Work request
Each line of the data that includes the string "Reduce" is to be copied out.

*** Opening Supplied records ***

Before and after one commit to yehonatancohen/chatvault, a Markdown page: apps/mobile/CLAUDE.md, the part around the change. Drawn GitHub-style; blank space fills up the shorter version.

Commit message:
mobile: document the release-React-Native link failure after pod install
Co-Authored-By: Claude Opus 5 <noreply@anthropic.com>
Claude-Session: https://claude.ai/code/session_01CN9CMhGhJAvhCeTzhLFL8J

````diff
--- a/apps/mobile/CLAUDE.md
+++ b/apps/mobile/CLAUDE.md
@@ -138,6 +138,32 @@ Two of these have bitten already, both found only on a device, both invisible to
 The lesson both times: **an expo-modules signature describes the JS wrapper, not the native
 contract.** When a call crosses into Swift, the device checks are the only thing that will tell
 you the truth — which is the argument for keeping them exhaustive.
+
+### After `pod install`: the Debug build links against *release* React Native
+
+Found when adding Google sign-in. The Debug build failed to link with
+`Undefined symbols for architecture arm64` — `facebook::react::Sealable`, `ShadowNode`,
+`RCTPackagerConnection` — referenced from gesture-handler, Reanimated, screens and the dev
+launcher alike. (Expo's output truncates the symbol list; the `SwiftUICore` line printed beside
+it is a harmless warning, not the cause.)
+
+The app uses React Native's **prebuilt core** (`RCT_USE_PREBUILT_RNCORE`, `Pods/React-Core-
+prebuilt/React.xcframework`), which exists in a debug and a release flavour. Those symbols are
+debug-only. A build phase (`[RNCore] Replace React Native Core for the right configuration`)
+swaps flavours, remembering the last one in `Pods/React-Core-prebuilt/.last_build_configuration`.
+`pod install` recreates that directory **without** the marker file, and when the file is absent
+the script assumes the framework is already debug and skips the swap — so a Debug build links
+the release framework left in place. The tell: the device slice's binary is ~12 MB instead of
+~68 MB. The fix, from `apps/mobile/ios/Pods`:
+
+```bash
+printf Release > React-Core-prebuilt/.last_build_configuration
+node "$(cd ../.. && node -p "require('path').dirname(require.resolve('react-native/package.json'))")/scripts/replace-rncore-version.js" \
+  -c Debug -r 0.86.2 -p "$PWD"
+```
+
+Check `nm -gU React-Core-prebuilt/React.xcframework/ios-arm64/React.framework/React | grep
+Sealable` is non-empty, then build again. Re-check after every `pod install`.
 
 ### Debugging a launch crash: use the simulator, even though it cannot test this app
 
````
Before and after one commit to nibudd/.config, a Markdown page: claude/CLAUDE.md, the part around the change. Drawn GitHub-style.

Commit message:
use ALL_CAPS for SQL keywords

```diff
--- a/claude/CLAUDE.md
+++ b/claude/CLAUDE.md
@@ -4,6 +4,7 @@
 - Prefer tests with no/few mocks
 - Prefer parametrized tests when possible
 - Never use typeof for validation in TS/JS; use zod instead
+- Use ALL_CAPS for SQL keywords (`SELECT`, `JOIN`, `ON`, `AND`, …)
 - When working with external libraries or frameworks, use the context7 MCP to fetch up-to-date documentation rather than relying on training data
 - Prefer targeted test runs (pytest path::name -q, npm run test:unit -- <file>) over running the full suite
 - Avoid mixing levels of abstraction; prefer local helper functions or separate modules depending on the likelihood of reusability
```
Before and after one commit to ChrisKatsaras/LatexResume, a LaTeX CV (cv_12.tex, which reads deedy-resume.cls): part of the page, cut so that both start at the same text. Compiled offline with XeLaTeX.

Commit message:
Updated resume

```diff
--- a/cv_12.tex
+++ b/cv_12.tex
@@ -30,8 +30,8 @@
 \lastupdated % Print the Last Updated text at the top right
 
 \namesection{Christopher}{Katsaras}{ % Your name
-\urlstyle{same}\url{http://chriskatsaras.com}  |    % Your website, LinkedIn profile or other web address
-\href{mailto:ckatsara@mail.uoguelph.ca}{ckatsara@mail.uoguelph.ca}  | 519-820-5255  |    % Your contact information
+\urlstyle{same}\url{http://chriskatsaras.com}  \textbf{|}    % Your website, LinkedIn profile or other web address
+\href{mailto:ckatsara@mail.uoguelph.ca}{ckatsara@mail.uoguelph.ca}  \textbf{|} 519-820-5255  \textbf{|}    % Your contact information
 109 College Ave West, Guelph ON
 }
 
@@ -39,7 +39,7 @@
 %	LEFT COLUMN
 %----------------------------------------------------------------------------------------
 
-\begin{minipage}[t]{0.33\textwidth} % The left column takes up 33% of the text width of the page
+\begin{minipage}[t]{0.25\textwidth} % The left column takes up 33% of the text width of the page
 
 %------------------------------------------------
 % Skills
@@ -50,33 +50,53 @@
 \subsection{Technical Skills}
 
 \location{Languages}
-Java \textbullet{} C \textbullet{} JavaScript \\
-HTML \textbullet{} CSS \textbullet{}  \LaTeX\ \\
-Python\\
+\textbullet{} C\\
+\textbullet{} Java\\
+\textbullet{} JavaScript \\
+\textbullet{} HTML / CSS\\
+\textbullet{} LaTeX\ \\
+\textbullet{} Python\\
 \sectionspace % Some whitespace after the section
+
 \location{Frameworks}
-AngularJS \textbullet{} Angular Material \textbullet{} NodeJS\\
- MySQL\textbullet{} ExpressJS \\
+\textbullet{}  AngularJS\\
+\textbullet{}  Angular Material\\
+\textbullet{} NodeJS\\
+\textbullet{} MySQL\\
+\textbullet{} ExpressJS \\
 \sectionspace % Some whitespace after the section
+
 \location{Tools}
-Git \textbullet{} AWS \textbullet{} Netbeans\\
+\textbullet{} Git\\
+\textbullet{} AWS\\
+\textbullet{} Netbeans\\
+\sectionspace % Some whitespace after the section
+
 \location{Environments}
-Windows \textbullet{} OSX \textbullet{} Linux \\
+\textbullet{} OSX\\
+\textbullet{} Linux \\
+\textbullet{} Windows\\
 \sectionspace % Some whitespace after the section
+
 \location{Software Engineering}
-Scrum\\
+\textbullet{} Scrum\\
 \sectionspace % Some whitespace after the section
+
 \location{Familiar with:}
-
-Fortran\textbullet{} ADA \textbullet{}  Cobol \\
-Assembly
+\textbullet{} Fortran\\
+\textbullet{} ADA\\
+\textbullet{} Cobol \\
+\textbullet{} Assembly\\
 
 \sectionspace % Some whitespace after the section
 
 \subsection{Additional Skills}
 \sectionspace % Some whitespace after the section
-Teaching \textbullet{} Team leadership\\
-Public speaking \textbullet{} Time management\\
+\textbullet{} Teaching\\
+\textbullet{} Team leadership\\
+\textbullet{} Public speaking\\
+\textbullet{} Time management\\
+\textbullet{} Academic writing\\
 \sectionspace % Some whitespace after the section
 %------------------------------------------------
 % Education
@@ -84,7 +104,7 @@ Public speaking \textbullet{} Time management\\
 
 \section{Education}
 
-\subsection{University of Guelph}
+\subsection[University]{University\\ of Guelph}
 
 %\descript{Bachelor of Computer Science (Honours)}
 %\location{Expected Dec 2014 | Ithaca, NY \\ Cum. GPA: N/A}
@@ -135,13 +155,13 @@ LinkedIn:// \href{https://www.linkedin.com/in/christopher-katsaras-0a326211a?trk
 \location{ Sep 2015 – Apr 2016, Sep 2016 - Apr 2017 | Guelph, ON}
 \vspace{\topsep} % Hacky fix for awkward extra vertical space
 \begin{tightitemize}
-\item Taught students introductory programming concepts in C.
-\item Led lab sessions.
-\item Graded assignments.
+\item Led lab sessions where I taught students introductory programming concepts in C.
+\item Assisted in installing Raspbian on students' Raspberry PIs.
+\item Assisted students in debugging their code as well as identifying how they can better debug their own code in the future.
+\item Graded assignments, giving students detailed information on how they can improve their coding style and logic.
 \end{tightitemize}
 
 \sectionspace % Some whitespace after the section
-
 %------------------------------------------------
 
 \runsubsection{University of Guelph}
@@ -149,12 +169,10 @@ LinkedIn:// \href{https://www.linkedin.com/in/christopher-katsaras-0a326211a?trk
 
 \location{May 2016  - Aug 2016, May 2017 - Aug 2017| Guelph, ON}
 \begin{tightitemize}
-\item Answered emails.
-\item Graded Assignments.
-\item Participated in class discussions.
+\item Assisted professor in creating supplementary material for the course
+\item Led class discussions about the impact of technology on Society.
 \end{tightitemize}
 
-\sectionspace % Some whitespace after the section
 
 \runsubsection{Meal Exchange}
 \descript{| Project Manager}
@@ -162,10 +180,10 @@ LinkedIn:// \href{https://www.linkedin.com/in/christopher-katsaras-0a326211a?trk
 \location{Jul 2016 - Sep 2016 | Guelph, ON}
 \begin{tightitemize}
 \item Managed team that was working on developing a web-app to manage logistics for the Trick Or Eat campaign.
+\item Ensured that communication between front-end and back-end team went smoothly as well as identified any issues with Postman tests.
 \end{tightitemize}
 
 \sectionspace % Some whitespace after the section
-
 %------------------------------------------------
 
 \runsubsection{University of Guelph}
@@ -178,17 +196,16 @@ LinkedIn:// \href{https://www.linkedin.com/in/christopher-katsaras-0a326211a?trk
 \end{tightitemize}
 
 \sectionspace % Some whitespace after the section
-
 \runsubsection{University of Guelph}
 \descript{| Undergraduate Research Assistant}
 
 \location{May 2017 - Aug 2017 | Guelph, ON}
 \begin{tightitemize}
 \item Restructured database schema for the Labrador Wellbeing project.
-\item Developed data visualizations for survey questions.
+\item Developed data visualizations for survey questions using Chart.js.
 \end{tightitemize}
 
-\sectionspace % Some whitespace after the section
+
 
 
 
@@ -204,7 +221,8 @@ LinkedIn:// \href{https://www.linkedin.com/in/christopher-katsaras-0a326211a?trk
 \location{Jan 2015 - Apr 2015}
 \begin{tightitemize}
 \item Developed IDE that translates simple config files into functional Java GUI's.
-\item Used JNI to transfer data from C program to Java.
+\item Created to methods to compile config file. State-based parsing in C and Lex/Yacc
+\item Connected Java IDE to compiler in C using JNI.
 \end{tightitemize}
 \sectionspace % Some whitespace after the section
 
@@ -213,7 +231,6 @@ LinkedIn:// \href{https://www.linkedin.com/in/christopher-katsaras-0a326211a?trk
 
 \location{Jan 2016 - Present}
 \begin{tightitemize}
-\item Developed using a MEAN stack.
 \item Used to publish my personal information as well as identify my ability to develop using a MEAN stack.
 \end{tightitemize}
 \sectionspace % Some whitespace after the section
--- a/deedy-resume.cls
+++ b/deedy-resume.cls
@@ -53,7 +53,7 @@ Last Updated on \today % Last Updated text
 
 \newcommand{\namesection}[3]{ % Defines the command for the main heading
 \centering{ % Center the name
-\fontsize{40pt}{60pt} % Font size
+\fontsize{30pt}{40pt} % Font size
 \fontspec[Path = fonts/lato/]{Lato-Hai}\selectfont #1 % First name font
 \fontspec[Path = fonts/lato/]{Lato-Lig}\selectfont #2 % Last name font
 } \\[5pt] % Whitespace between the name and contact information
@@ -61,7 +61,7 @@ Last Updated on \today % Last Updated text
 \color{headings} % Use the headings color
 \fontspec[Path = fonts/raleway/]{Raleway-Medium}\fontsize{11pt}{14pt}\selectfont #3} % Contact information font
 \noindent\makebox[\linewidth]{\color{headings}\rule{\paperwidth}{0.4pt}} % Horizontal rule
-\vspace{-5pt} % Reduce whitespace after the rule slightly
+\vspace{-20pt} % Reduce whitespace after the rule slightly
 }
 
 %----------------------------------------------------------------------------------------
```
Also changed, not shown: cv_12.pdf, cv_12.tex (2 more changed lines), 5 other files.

*** Closing Supplied records ***

Problem solution
-\vspace{-5pt} % Reduce whitespace after the rule slightly
+\vspace{-20pt} % Reduce whitespace after the rule slightly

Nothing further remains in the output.